▶ [THE INPUT]:
=== Begin Enclosure ===

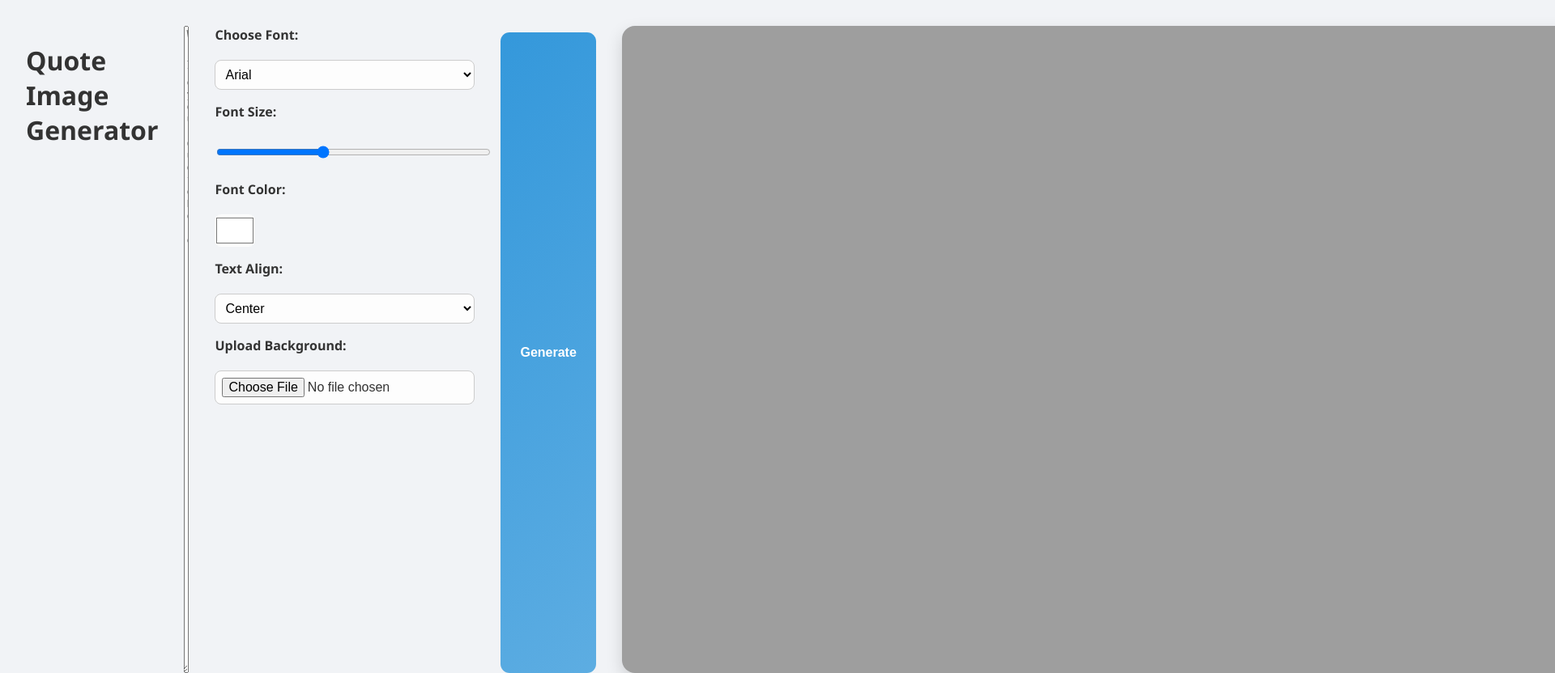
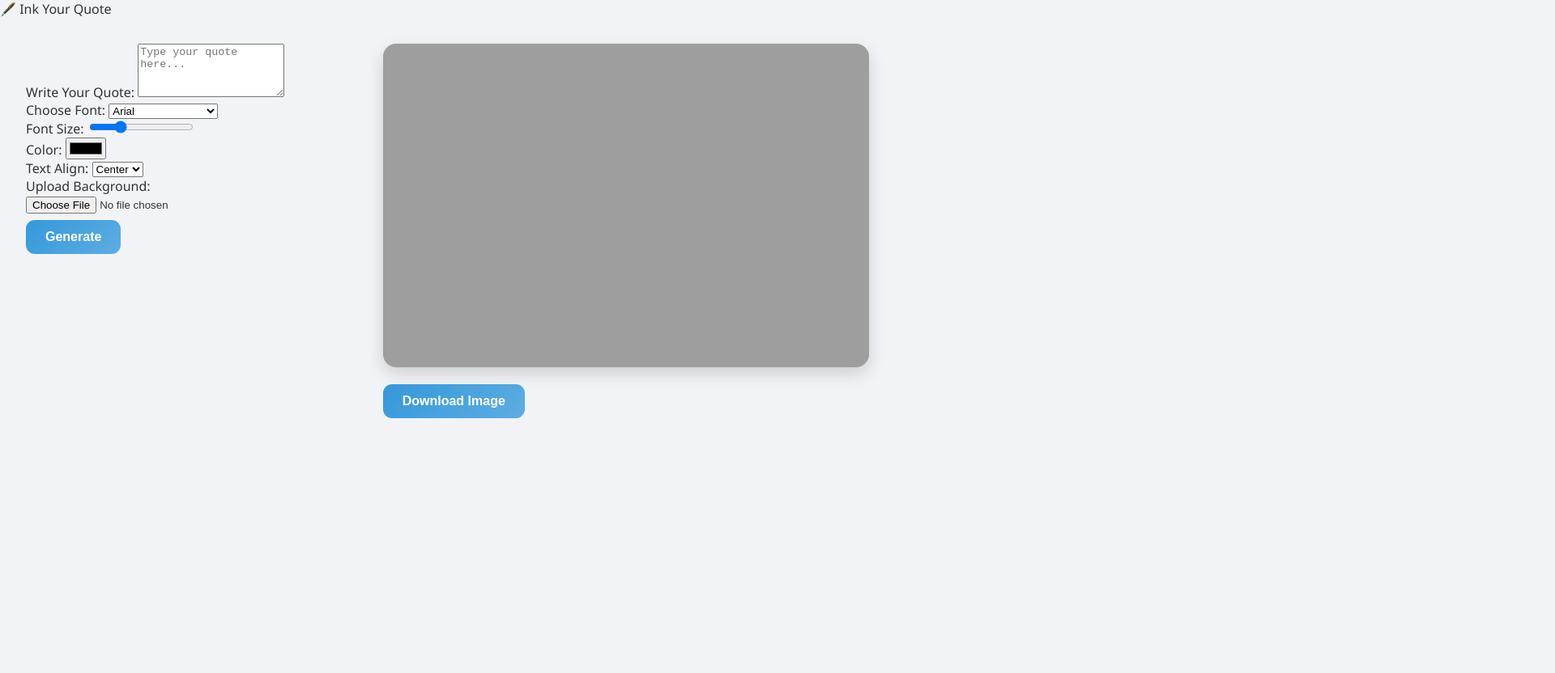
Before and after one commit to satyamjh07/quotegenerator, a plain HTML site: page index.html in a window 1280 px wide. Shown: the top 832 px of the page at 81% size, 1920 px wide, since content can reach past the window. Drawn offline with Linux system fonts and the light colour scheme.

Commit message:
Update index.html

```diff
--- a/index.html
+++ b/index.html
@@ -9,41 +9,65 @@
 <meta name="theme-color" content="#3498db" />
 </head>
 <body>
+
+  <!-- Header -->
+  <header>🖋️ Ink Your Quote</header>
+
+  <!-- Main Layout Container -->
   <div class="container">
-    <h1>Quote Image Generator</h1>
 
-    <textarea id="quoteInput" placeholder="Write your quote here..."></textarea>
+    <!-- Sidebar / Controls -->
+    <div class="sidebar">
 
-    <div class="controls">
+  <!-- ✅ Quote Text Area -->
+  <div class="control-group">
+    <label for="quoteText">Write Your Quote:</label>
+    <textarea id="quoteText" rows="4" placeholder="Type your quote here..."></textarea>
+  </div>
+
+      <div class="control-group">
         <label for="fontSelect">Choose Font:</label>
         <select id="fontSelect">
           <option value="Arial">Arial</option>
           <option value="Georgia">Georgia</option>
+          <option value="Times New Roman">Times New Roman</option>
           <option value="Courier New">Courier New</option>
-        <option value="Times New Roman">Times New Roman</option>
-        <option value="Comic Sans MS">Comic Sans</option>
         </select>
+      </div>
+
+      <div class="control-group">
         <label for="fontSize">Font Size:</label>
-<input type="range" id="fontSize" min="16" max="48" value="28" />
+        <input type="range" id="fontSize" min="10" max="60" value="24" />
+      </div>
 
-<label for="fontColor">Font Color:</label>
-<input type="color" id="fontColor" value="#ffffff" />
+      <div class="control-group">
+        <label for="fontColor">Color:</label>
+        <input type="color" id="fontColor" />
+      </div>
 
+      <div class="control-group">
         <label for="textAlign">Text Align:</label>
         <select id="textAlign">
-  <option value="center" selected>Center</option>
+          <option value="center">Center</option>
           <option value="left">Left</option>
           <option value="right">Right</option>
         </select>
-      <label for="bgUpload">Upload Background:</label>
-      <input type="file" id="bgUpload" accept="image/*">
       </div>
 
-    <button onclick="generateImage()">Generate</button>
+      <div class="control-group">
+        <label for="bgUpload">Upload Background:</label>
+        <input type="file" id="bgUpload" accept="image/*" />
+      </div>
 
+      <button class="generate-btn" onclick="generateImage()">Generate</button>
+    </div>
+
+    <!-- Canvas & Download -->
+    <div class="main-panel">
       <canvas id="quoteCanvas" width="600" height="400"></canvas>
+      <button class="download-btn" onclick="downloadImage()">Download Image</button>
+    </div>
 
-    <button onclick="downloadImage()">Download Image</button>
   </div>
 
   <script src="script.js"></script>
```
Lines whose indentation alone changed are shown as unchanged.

=== End Enclosure ===
=== Begin Enclosure ===

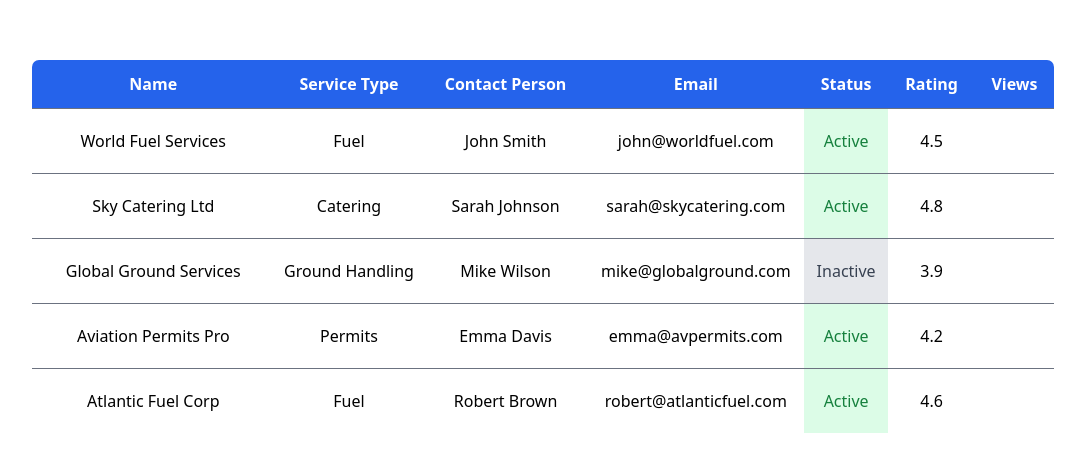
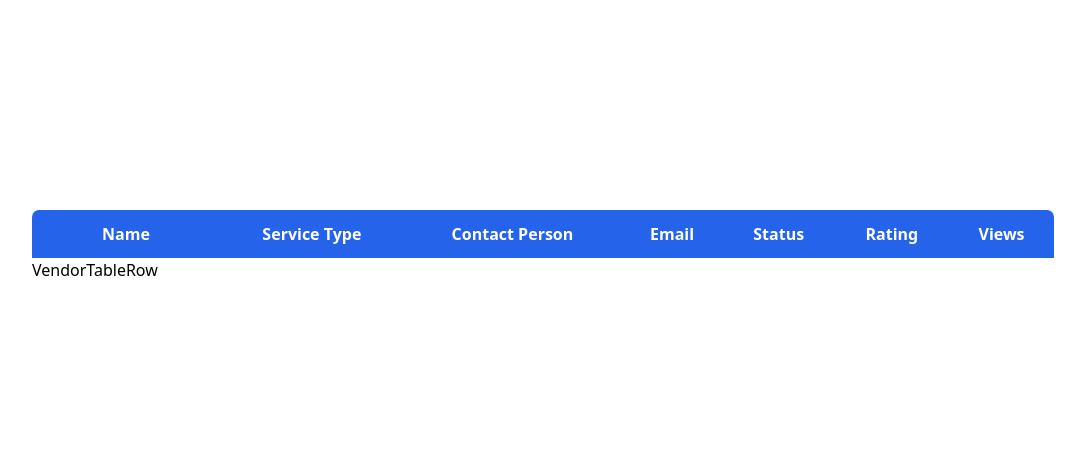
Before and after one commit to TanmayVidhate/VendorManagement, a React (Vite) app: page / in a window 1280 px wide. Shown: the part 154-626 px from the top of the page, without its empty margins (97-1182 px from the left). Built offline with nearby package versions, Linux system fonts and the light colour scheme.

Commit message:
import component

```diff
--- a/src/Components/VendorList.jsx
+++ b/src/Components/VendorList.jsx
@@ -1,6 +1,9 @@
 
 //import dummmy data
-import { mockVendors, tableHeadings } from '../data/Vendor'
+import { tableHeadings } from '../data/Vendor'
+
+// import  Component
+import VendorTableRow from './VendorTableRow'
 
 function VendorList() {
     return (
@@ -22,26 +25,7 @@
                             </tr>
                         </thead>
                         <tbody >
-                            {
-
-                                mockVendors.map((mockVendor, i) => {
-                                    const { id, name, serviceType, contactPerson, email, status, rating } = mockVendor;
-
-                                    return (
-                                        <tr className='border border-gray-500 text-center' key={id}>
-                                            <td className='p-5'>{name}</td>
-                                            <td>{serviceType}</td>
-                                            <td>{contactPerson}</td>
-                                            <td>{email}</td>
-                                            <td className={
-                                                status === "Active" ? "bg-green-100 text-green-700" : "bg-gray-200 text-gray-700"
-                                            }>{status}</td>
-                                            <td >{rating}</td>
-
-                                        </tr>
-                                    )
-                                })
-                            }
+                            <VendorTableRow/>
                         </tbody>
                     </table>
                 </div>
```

=== End Enclosure ===
=== Begin Enclosure ===

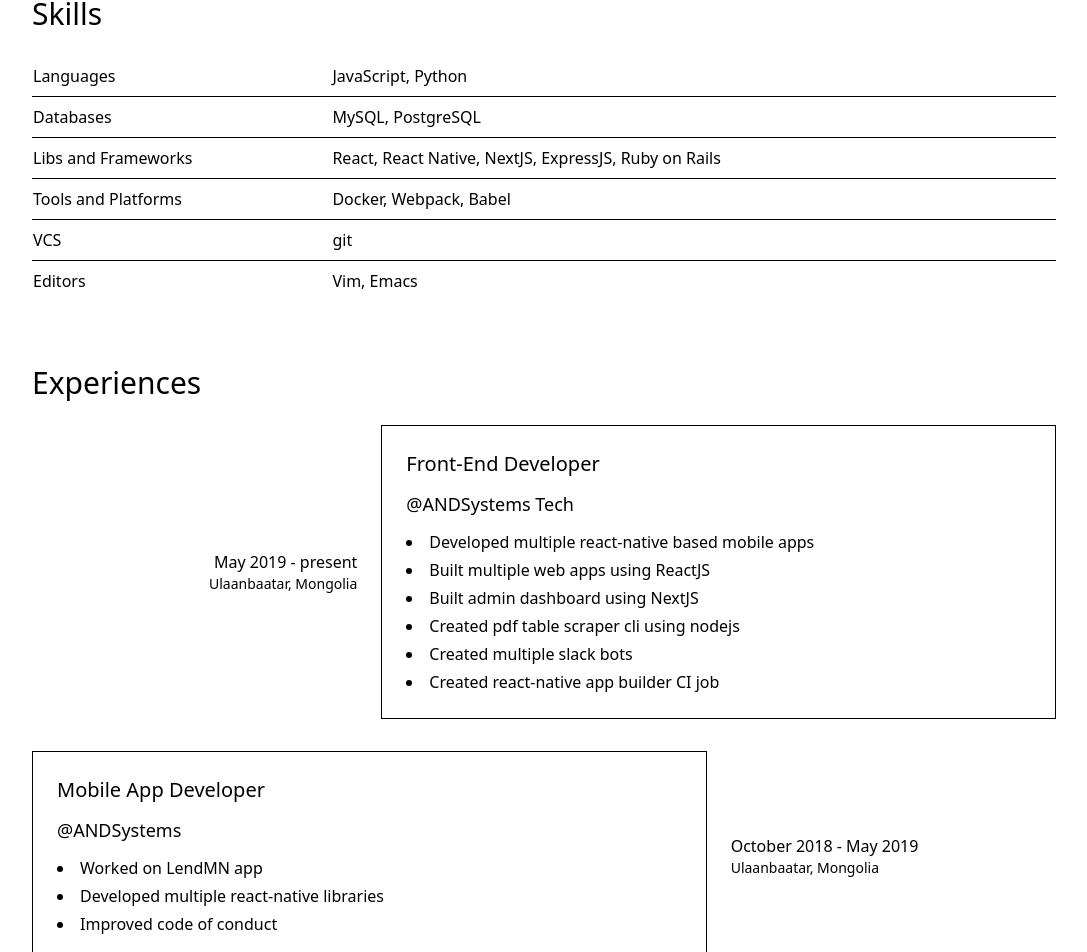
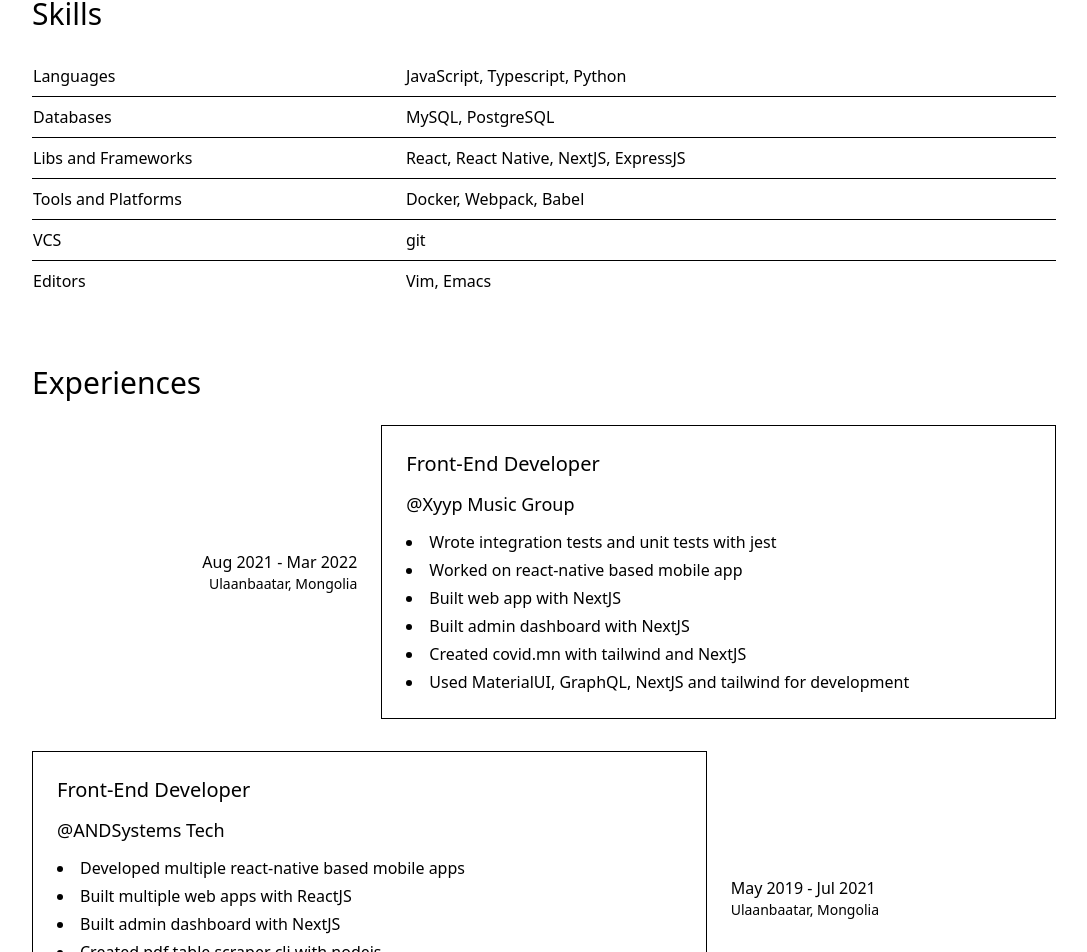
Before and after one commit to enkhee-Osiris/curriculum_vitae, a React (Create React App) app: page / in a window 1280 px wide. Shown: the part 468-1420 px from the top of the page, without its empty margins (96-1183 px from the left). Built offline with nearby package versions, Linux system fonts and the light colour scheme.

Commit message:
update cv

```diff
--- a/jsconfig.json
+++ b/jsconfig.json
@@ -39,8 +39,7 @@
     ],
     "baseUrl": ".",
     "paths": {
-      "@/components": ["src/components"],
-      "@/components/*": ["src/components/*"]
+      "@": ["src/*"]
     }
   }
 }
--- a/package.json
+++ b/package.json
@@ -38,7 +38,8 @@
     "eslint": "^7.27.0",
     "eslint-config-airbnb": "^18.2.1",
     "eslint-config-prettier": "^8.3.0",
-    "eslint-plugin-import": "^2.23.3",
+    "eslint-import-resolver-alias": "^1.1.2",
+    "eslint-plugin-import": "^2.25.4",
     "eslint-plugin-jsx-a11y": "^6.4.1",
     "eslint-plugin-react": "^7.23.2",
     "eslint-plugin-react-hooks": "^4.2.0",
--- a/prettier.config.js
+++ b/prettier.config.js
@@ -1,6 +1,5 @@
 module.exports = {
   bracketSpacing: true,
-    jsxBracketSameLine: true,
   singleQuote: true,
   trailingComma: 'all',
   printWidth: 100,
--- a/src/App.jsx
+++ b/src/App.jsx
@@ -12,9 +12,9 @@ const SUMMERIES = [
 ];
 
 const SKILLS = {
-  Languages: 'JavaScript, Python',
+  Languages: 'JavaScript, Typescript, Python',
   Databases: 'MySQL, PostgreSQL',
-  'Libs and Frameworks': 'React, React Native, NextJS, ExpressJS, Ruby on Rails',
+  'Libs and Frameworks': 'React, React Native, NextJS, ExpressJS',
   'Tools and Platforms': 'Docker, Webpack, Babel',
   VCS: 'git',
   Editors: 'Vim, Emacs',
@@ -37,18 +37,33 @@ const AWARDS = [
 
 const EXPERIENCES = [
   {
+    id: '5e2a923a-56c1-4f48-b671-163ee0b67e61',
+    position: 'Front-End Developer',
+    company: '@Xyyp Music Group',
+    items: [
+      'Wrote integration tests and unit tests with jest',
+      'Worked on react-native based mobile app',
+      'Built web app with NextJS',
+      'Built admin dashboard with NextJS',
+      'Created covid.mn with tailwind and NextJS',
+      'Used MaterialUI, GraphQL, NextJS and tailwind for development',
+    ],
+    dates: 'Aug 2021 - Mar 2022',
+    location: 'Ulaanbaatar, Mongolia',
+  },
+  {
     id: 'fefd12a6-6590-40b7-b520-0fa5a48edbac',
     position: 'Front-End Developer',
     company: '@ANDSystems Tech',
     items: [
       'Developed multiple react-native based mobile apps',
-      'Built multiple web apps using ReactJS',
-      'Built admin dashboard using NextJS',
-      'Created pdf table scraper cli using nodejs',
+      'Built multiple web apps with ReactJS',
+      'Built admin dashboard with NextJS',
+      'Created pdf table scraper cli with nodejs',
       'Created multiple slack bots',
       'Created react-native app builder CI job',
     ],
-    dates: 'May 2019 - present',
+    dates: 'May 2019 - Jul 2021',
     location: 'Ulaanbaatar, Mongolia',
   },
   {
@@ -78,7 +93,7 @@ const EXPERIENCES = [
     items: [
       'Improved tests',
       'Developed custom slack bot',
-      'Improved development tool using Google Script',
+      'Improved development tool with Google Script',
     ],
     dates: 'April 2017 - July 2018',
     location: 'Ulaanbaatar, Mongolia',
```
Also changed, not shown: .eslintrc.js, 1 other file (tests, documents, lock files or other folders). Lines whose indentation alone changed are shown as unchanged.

=== End Enclosure ===

▶ [EXERCISE]:
From the listing above, collect every line that mentions the word "Created".

▶ [FINISHED EXERCISE]:
+      'Created covid.mn with tailwind and NextJS',
-      'Created pdf table scraper cli using nodejs',
+      'Created pdf table scraper cli with nodejs',
       'Created multiple slack bots',
       'Created react-native app builder CI job',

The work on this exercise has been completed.